The long-term follow-up after hematopoietic cell transplant program at COH ensures the active and comprehensive follow-up of all patients who have undergone transplant at COH since 1976 — capturing demographics, disease, and vital status, as well as post-transplant complications such as new malignancies, cardiopulmonary disease, and endocrinopathies. Based on our database, we will prescreen all patients diagnosed with multiple myeloma, who will undergo the transplant at COH. After identifying potentially eligible patients, we will inform their primary hematologist at COH to confirm the physician’s clearance before contacting the eligible patients. Each potentially eligible patient will be contacted by phone to determine the patients’ willingness to participate and to identify patient-reported pre-frailty or frailty. If potentially eligible patients do not respond to our initial contact, we will call up to 3 more times, and discontinue our efforts if there is no response. These individuals will be deemed as non-responders

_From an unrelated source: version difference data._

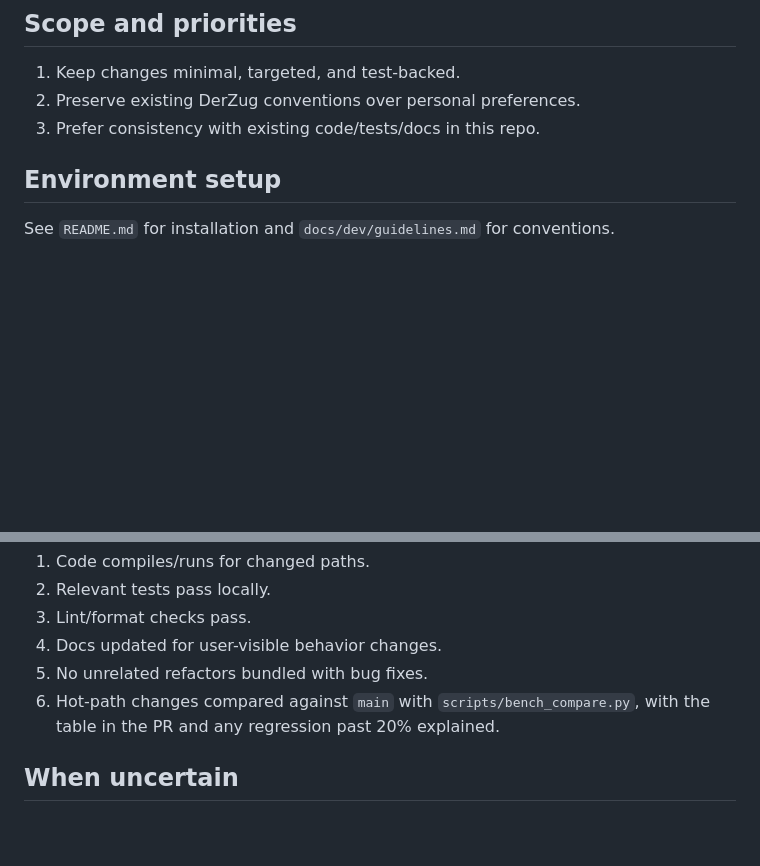
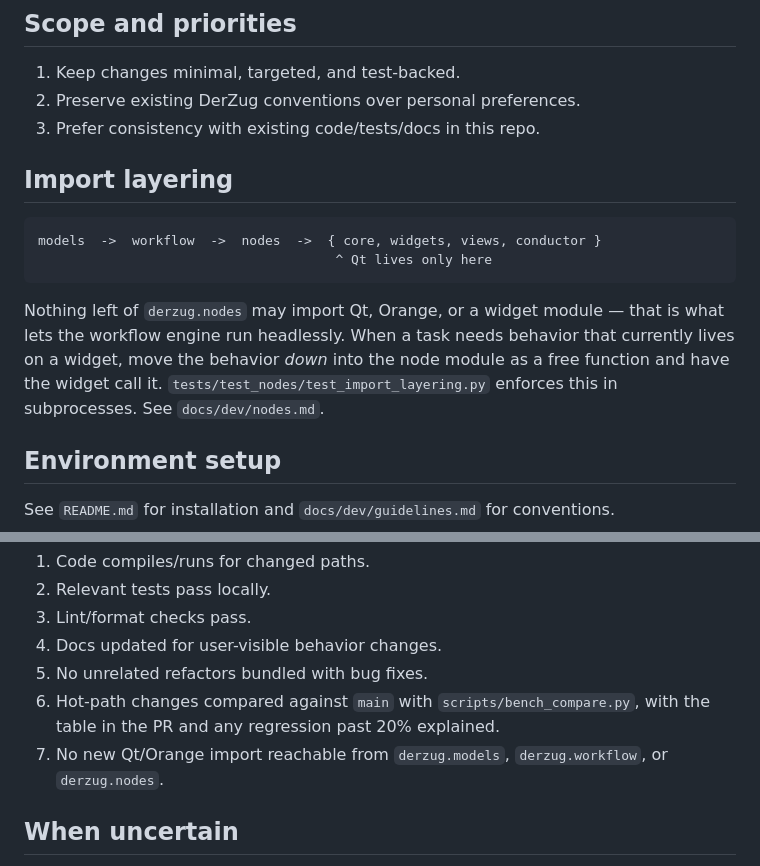
Before and after one commit to DASDAE/derzug, a Markdown page: .agents/agents.md, 2 parts joined by grey strips. Drawn GitHub-style; blank space fills up the shorter version.

Commit message:
Document the node layer in the agent guide and widget docs

````diff
--- a/.agents/agents.md
+++ b/.agents/agents.md
@@ -8,6 +8,20 @@ This file gives AI/code agents a practical checklist for contributing safely to
 2. Preserve existing DerZug conventions over personal preferences.
 3. Prefer consistency with existing code/tests/docs in this repo.
 
+
+## Import layering
+
+```
+models  ->  workflow  ->  nodes  ->  { core, widgets, views, conductor }
+                                      ^ Qt lives only here
+```
+
+Nothing left of `derzug.nodes` may import Qt, Orange, or a widget module —
+that is what lets the workflow engine run headlessly. When a task needs
+behavior that currently lives on a widget, move the behavior *down* into the
+node module as a free function and have the widget call it.
+`tests/test_nodes/test_import_layering.py` enforces this in subprocesses. See
+`docs/dev/nodes.md`.
 
 ## Environment setup
 
@@ -98,6 +112,7 @@ Before handing off:
 4. Docs updated for user-visible behavior changes.
 5. No unrelated refactors bundled with bug fixes.
 6. Hot-path changes compared against `main` with `scripts/bench_compare.py`, with the table in the PR and any regression past 20% explained.
+7. No new Qt/Orange import reachable from `derzug.models`, `derzug.workflow`, or `derzug.nodes`.
 
 ## When uncertain
 
````
Also changed, not shown: docs/dev/widget_development.md (+11 -3 lines).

If potentially eligible patients are interested in the study, a trained clinical research assistant will confer with the patients in detail about the additional study inclusion/exclusion criteria by phone. Once patients have been deemed eligible for participation, they will complete an informed consent via a web-based consent form (DocuSign™) prior to performing any further testing (see supplementary file). Participants will be randomly assigned to the telehealth exercise intervention group (n=30) or delayed control group (n=30). Randomization will be performed following physician’s clearance to participate in exercise and baseline outcome assessment using a computer-generated permuted block randomization. An independent biostatistician will be responsible for randomization and study investigators will be blinded to the randomization. Unblinding may need to occur in the case of a medical emergency or a serious medical adverse event study-directed exercise. Unblinding will be done in consultation with the study physician, and the institutional Data Safety Monitoring Board will be notified according to institutional standard operating procedures.

Remote measures of physical function and frailty

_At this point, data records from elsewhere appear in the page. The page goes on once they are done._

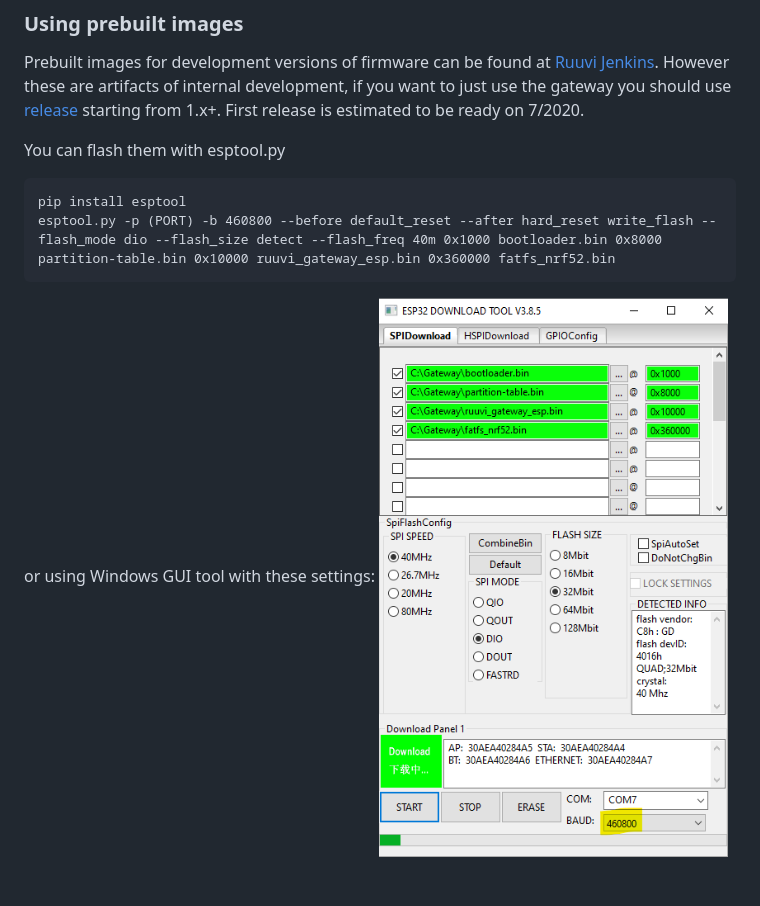
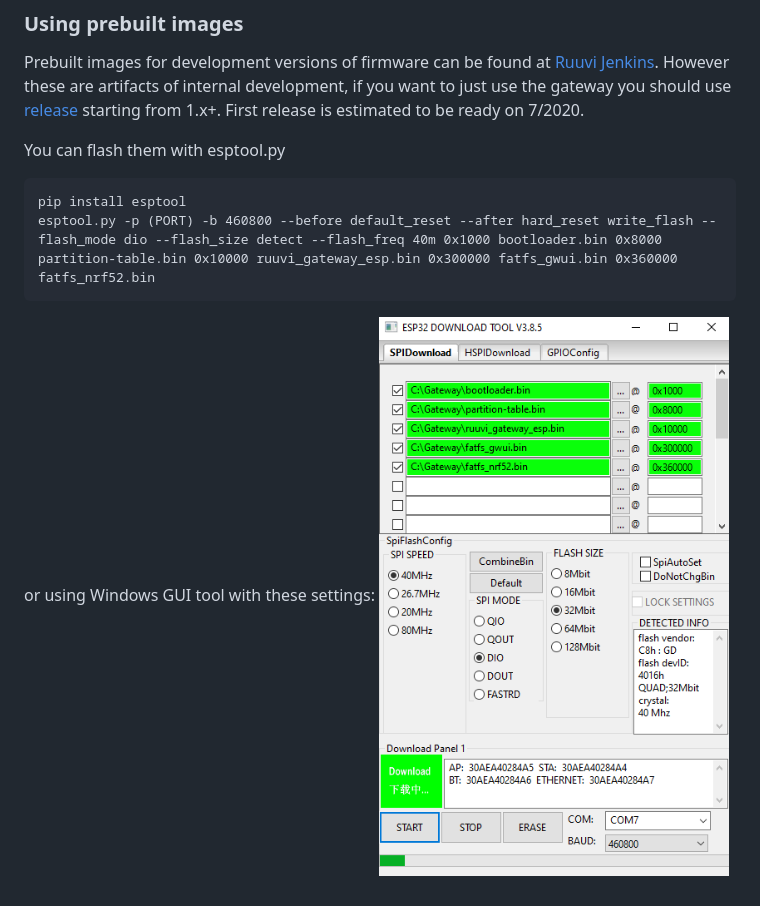
Before and after one commit to ruuvi/ruuvi.gateway_esp.c, a Markdown page: README.md, the part around the change. GitHub-like rendering; pictures changed too: docs/guiflasher.png.

Commit message:
#141: Update README.md (flashing using esptool or Windows GUI tool)

````diff
--- a/README.md
+++ b/README.md
@@ -72,7 +72,7 @@ Prebuilt images for development versions of firmware can be found at [Ruuvi Jenk
 You can flash them with esptool.py
 ```
 pip install esptool
-esptool.py -p (PORT) -b 460800 --before default_reset --after hard_reset write_flash --flash_mode dio --flash_size detect --flash_freq 40m 0x1000 bootloader.bin 0x8000 partition-table.bin 0x10000 ruuvi_gateway_esp.bin 0x360000 fatfs_nrf52.bin
+esptool.py -p (PORT) -b 460800 --before default_reset --after hard_reset write_flash --flash_mode dio --flash_size detect --flash_freq 40m 0x1000 bootloader.bin 0x8000 partition-table.bin 0x10000 ruuvi_gateway_esp.bin 0x300000 fatfs_gwui.bin 0x360000 fatfs_nrf52.bin
 ```
 or using Windows GUI tool with these settings:
 ![alt text](docs/guiflasher.png "Bootloader 0x1000, partition table 0x8000, ruuvi_gateway_esp 0x10000, fatfs_nrf52 0x360000")
````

We will mail gait sensors (for hip, right foot, and left foot), a hand dynamometer, measuring tape, and blue tape to each participant’s home. All of this equipment will be used to assist in measuring physical function and frailty outcomes before and after the intervention at each participant’s home, or remote place of choosing, via live video conferencing. Objective data will be recorded by Bluetooth-enabled sensors into the telehealth exercise platform. All participants will complete an initial 30-min technology support session via Zoom video conferencing, during which research staff will help participants set up their sensors and will verify that the sensors operate properly prior to measuring outcome measures. Frailty will be assessed using a 5-scale frailty index: body mass index, fatigue, level of physical activity, gait speed, and muscular strength. Body mass index will be determined by medical record data while fatigue and level of physical activity will be measured by questionnaires. Gait speed will be collected using gait sensors, and hand dynamometer measurements will be used to assess muscular strength. We will assess physical function remotely using the SPPB under the supervision (through videoconferencing) of study staff. SPPB includes three lower extremity measures completed in the following order: timed balance; gait speed; and chair stand. We will assess timed balance under three conditions: (a) side-by-side stand with both feet placed on the ground for 10 s or when the subject steps out of position; (b) semi-tandem stand with the side of the heel of one foot touching the big toe of the other foot for 10 s or when the subject steps out of position; and (c) tandem stand with the heel of one foot touching the big toe of the other foot for 10 s or when the subject steps out of position. We will assess gait speed by instructing participants to measure and mark a 4-meter flat surface distance, across which they will be asked to walk at their “usual” pace. Next, participants will be asked to walk at their “usual” pace to cover the 4-meter distance once more. Time will be recorded using an electronic timer, and the fastest time will be documented. We will assess chair stand under two conditions — participants will (a) perform a single chair stand and (b) be asked to perform five repeated chair stands as quickly as possible; time to completion will be recorded. All participants will complete the remote physical assessments on week 0, week 9, and week 17.

Telehealth exercise intervention

The 8-week telehealth exercise intervention will begin for the intervention group after participants have completed the baseline assessments and have been randomized. Exercise equipment (resistance bands, resistance loop bands, and exercise mats) will be directly shipped out to the participants from COH. The exercise trainer will assign the appropriate exercises to the participants via the Moterum platform, which will notify each study participant (via email/text) and provide a Zoom link to start a videoconference meeting 15 min prior to each telehealth intervention. We will provide education on safety precautions during the first remote exercise intervention session (i.e., wearing proper shoes, removing clutter, having enough space to move, having a chair near to take breaks when required, and dealing with dizziness, injuries, or falls). The exercise trainer will ensure proper positioning of the camera and also ensure that the workout environment is safe during each exercise session.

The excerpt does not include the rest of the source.